■ **INSTRUCTIONS FOR THE TASK**: For each line below that contains the word "ecstasy", return that line.

■ **EXERCISE INPUT**:
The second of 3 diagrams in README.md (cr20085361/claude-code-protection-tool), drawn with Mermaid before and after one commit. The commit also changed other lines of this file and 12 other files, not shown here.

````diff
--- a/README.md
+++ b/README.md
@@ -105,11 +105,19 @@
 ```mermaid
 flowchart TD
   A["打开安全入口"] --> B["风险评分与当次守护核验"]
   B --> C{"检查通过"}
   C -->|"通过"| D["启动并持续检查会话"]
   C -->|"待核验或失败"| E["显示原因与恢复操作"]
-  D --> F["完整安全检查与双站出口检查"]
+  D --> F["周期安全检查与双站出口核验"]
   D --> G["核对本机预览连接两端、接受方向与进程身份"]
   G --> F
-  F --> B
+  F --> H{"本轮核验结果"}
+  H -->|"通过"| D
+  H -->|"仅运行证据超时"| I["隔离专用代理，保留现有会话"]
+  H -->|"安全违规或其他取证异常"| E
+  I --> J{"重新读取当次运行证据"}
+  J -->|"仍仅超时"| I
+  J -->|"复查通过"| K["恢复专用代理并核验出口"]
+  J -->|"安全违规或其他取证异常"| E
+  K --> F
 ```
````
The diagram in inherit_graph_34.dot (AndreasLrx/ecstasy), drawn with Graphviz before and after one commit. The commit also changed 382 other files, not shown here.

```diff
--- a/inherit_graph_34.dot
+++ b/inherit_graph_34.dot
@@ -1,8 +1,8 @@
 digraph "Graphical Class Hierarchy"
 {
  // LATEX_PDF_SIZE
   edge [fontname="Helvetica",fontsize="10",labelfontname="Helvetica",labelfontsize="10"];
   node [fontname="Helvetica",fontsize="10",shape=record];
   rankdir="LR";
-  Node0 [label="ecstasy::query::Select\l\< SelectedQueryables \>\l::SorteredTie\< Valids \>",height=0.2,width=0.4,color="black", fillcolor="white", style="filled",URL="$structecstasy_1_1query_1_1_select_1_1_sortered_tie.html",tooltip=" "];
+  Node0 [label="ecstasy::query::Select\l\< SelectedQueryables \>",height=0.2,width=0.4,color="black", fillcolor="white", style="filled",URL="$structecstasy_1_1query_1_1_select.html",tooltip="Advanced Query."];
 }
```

■ **SOLUTION TO THE EXERCISE**:
The diagram in inherit_graph_34.dot (AndreasLrx/ecstasy), drawn with Graphviz before and after one commit. The commit also changed 382 other files, not shown here.
-  Node0 [label="ecstasy::query::Select\l\< SelectedQueryables \>\l::SorteredTie\< Valids \>",height=0.2,width=0.4,color="black", fillcolor="white", style="filled",URL="$structecstasy_1_1query_1_1_select_1_1_sortered_tie.html",tooltip=" "];
+  Node0 [label="ecstasy::query::Select\l\< SelectedQueryables \>",height=0.2,width=0.4,color="black", fillcolor="white", style="filled",URL="$structecstasy_1_1query_1_1_select.html",tooltip="Advanced Query."];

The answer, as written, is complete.